To honour all these people we have labour day. Celebrated on May First. Throughout the world. Canada and America celebrate this day in September.

Now we may well ask why “Labour Day”? Well, here in Columba’s everybody knows that on Labour Day we honour all those who make life easier for the rest of us, like the grade 4, peons, cooks, security, and gardeners. They are felicitated in song, words of praise and thanksgiving, and with boxes of sweets and some personal items like pressure cookers, blankets, sets of clothing, etc. Usually a spokesperson from the group responds. In the past, it was our peon John who would respond and conclude with a song. These were all paths of tradition and memories.

As I pen this, we are in the grip of a pandemic, and if ever we have appreciated those who labour, toil or work hard to hand it to us, citizens, who are now locked down and locked off of the streets, it is now.

Weiser says, “Disappearance is a fundamental consequence not of technology but of human psychology. Whenever you learn something sufficiently well, you cease to be aware of it.” Look at electricity for instance, so precious a commodity in the past is taken for granted today. The first PC for example was built at Xerox PRC in 1972.

Now Moore’s Law states that computer power doubles every 18 months. A rapid increase in power on this scale is almost unheard of in the history of technology. If we go back over 14 years, computer power has increased by a factor of 1 trillion. But now we take this infinitely enhanced computing power for granted.

And so, it is with those who labour. We are suddenly having to perform chores which we have become unused to. Doctors, and more than the doctors, nurses who have taken the Nightingale Oath from the time of Crimean war, are leading the war against the coronavirus.
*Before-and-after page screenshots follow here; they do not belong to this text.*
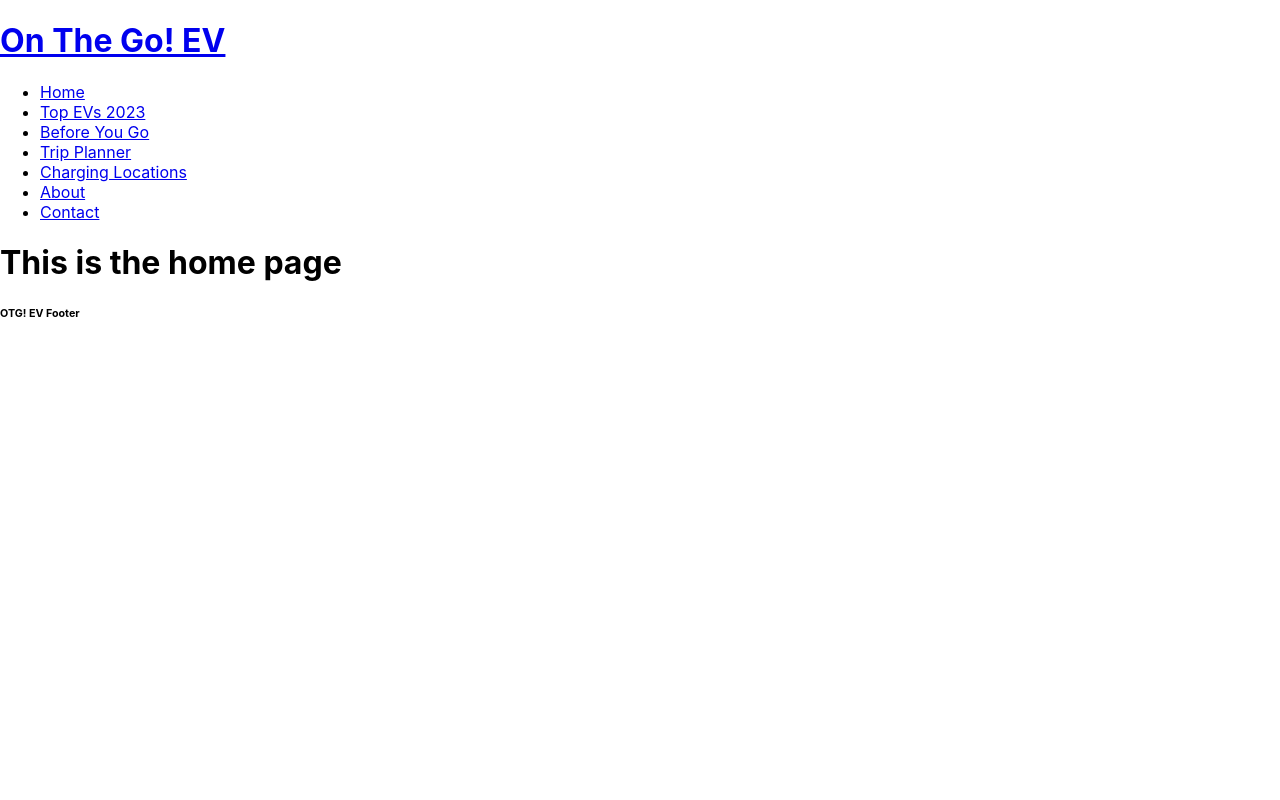
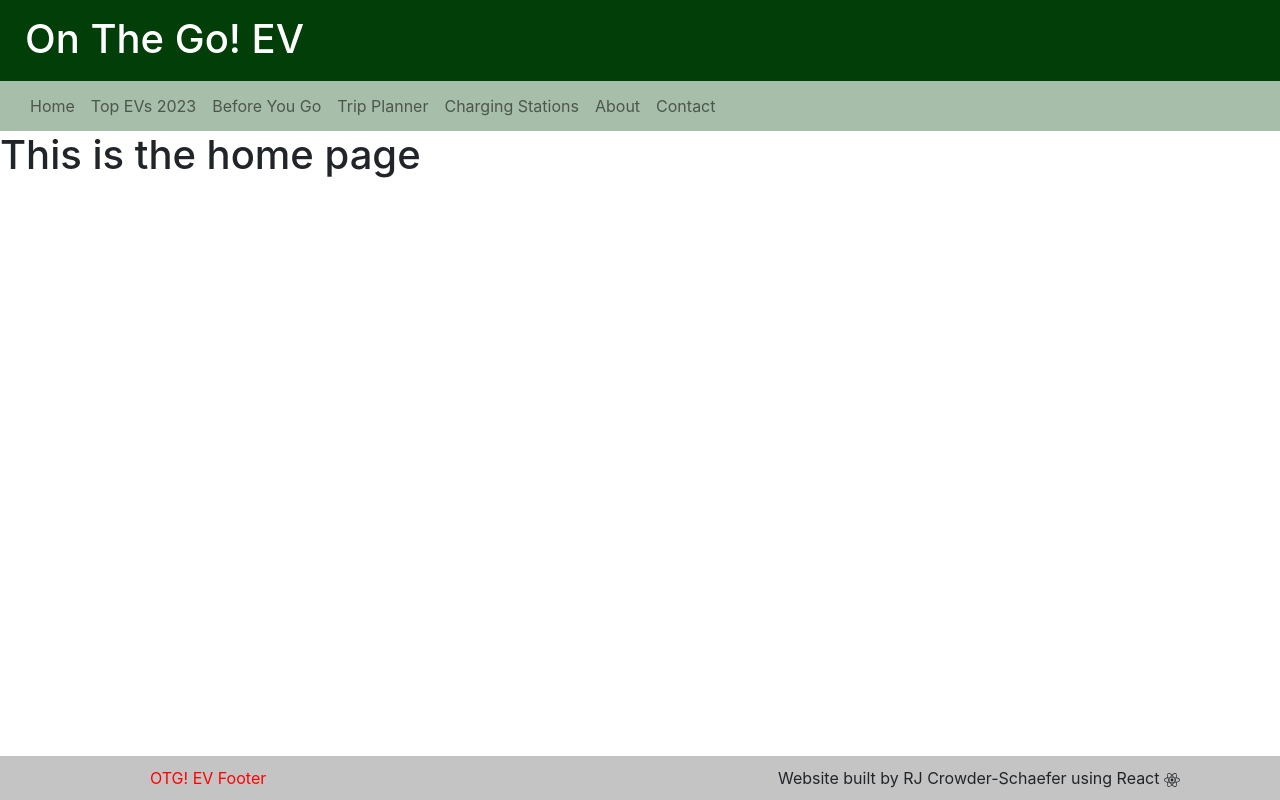
Before and after one commit to rjcrowderschaefer/onthegoev-frontend, a React (Create React App) app: page / in a window 1280 px wide. Built offline with nearby package versions, Linux system fonts and the light colour scheme.

Commit message:
Formatted css for header and footer components

```diff
--- a/package.json
+++ b/package.json
@@ -6,8 +6,10 @@
     "@testing-library/jest-dom": "^5.16.5",
     "@testing-library/react": "^13.4.0",
     "@testing-library/user-event": "^13.5.0",
+    "bootstrap": "^5.2.3",
     "react": "^18.2.0",
     "react-dom": "^18.2.0",
+    "react-icons": "^4.8.0",
     "react-router-dom": "^6.11.1",
     "react-scripts": "5.0.1",
     "web-vitals": "^2.1.4"
--- a/public/index.html
+++ b/public/index.html
@@ -24,20 +24,11 @@
       work correctly both with client-side routing and a non-root public URL.
       Learn how to configure a non-root public URL by running `npm run build`.
     -->
-    <title>React App</title>
+    <title>OTG! EV</title>
   </head>
   <body>
     <noscript>You need to enable JavaScript to run this app.</noscript>
     <div id="root"></div>
-    <!--
-      This HTML file is a template.
-      If you open it directly in the browser, you will see an empty page.
 
-      You can add webfonts, meta tags, or analytics to this file.
-      The build step will place the bundled scripts into the <body> tag.
-
-      To begin the development, run `npm start` or `yarn start`.
-      To create a production bundle, use `npm run build` or `yarn build`.
-    -->
   </body>
 </html>
--- a/src/App.css
+++ b/src/App.css
@@ -37,7 +37,53 @@
   }
 }
 
+.header {
+  color: white;
+  background-color: #013e08;
+  padding: 15px 25px 10px;
+}
+
+.navbar {
+  background-color: #a7beaa;
+  color: black;
+  padding: 5px 10px 5px;
+}
+
 .trip-image {
   width: 500px;
   height: auto;
 }
+
+.footer {
+  position: fixed;
+  display: flex;
+  flex-direction: row;
+  justify-content: space-between;
+  left: 0;
+  bottom: 0;
+  width: 100%;
+  background-color: #c4c4c4;
+  padding: 10px 0px 10px 150px;
+
+}
+
+.footer-logo {
+  color: red;
+}
+
+.footer-info {
+  padding: 0 100px 0 0;
+
+}
+
+/* #navigation li a {
+  color: red;
+}
+
+#navigation li a:hover {
+  color: green;
+}
+
+#navigation li a:active {
+  color: white;
+} */
--- a/src/App.js
+++ b/src/App.js
@@ -22,44 +22,14 @@ import { Route, Routes } from 'react-router-dom';
 // import './App.css';
 
 function App() {
-  // const [carInfo, setCarInfo] = useState([]);
-  // // const [tripInfo, setTripInfo] = useState([]);
-
-  // useEffect(() => {
-  //   const fetchCars = async () => {
-  //     try {
-  //       const data = await carsLoader();
-  //       setCarInfo(data);
-  //     } catch(err) {
-  //       console.log(err);
-  //     }
-  //   }
-  //   fetchCars();
-  // }, []);
-
-  // useEffect(() => {
-  //   const fetchTrips = async () = {
-  //     try {
-  //       const data = await tripLoader();
-  //       setTripInfo(data);
-  //     } catch(err) {
-  //       console.log(err);
-  //     }
-  //   }
-  //   fetchTrips();
-  // }, []);
-
-  // if (!carInfo) {
-  //   return(<h1>Loading...</h1>)
-  // }
 
   return (
     <>
-      <header>
+      {/* <header>
         <h1>
           <a href="/">On The Go! EV</a>
         </h1>
-      </header>
+      </header> */}
       <main>
         <Header />
         <Routes>
--- a/src/components/Footer.js
+++ b/src/components/Footer.js
@@ -1,10 +1,13 @@
+import { FaReact } from 'react-icons/fa';
+
 function Footer(props) {
     return (
         <>
             <div className="footer">
-                <h6 className="footer-text">OTG! EV Footer</h6>
+                    <div className="footer-logo">OTG! EV Footer</div>
+                    <div className="footer-info">Website built by RJ Crowder-Schaefer using React <FaReact /></div>
+            </div>
 
-            </div>
         </>
     )
 }
--- a/src/components/Header.js
+++ b/src/components/Header.js
@@ -1,14 +1,23 @@
-function Header(props) {
+import { NavLink } from "react-router-dom";
+
+function Header() {
     return (
         <>
         <header>
-            <nav>
-                <ul className="nav">
-                    <li className="nav-item">
-                        <a className="nav-link active" href="/">Home</a>
+            <div className="header">
+              <h1>On The Go! EV</h1>
+            </div>
+
+            <nav className="navbar navbar-expand-lg bg-body-tertiary">
+                <div className="container-fluid">
+
+                    <div className="collapse navbar-collapse">
+                        <ul className="navbar-nav" id="navigation">
+                            <li className="nav-item active">
+                                <a className="nav-link" aria-current="page" href="/">Home</a>
                             </li>
                             <li className="nav-item">
-                        <a className="nav-link" href="/top-evs-2023">Top EVs 2023</a>
+                                <a className="nav-link"  href="/top-evs-2023">Top EVs 2023</a>
                             </li>
                             <li className="nav-item">
                                 <a className="nav-link" href="/before-you-go">Before You Go</a>
@@ -17,7 +26,7 @@ function Header(props) {
                                 <a className="nav-link" href="/trip-planner">Trip Planner</a>
                             </li>
                             <li className="nav-item">
-                        <a className="nav-link" href="/charging-locations">Charging Locations</a>
+                                <a className="nav-link" href="/charging-locations">Charging Stations</a>
                             </li>
                             <li className="nav-item">
                                 <a className="nav-link" href="/about">About</a>
@@ -26,7 +35,31 @@ function Header(props) {
                                 <a className="nav-link" href="/contact">Contact</a>
                             </li>
                         </ul>
+                    </div>
+                </div>
             </nav>
+
+            {/* <div>
+                <ul className="2">
+                    <li>
+                        <NavLink to="/">Home</NavLink>
+                    </li>
+                    <li><NavLink to="/top-evs-2023">Top EVs 2023</NavLink>
+                    </li>
+                    <li><NavLink to="/before-you-go">Before You Go</NavLink>
+                    </li>
+                    <li><NavLink to="/trip-planner" activeStyle={{ color: 'red' }}>Trip Planner</NavLink>
+                    </li>
+                    <li><NavLink activeStyle={{ color: 'red' }} to="/charging-locations">Charging Stations</NavLink>
+                    </li>
+                    <li><NavLink to="/about">About</NavLink>
+                    </li>
+                    <li><NavLink to="/contact">Contact</NavLink>
+                    </li>
+                </ul>
+            </div>  */}
+
+
         </header>
         </>
     );
--- a/src/index.js
+++ b/src/index.js
@@ -1,5 +1,6 @@
 import React from 'react';
 import ReactDOM from 'react-dom/client';
+import 'bootstrap/dist/css/bootstrap.css';
 import './index.css';
 import { BrowserRouter as Router } from 'react-router-dom';
 import App from './App';
--- a/src/pages/Home.js
+++ b/src/pages/Home.js
@@ -1,7 +1,9 @@
 function Home() {
     return (
         <>
+            <body className="home">
             <h1> This is the home page</h1>
+            </body>
         </>
     )
 }
```
Also changed, not shown: 1 other file (tests, documents, lock files or other folders). Lines whose indentation alone changed are shown as unchanged.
It is these nurses, their aides, the dressers, the ambulance drivers, and the auxiliary doctors, who are now being hailed as the heroic beyond heroism, sacrificing family life to save the nation. Reeling with fatigue, they are collapsing in the staff rooms, unable to get to the ambulances taking them home. This is toil, expecting nothing and getting nothing much back really. Unskilled labour expose themselves to infection outdoors by keeping street and public spaces clean, and delivery persons by bringing groceries to our doorstep. Labour Day brings to focus illness, accidents and all that we people suffer from, and other essential services we took for granted that make our lives comfortable.

Digressing in the direction of English language, to belabor is to thrash, to beat someone severely, to use harsh words, we do this to each other daily. We do not shout and scream but we use the choicest words, words that can cut and scar. So, this is what I myself am being extra careful about.

To Labour And Not To Count The Cost

Lord, teach me to be generous.
Teach me to serve you as you deserve;
To give and not to count the cost;
To fight and not to heed the wounds;
To toil and not to seek for rest;
To labour and not to ask for reward –
except to know that I am doing Your will.

Above is the prayer composed by the extraordinary soldier saint Ignatius of Loyola, as he was recovering from a wound. He was ordained in 1537 and he moved to Rome. While I am speaking of Ignatius, we have our own founder of two brother congregations. Well, the Christian Brothers and the Presentation Brothers and Sisters are committed to the Ignatian form of spirituality and their constitution was formed by Ignatius’s entire approach to religious life.

Finally, my very dear parents, students, alumni, and dear colleagues. Please stay home, stay safe and stay healthy. Parents to be safe check your child’s temperature regularly. Right now, we are only testing 100 per million and must step up the testing. Only then we can say that we have emerged victorious. When schools reopen finally, continue to be vigilant. Cough? Cold? Sore throat. Do not send to school.

Remember, "This too shall pass

God Bless each one of you
Mrs. Sangeeta Sheel

Headmistress, Middle Section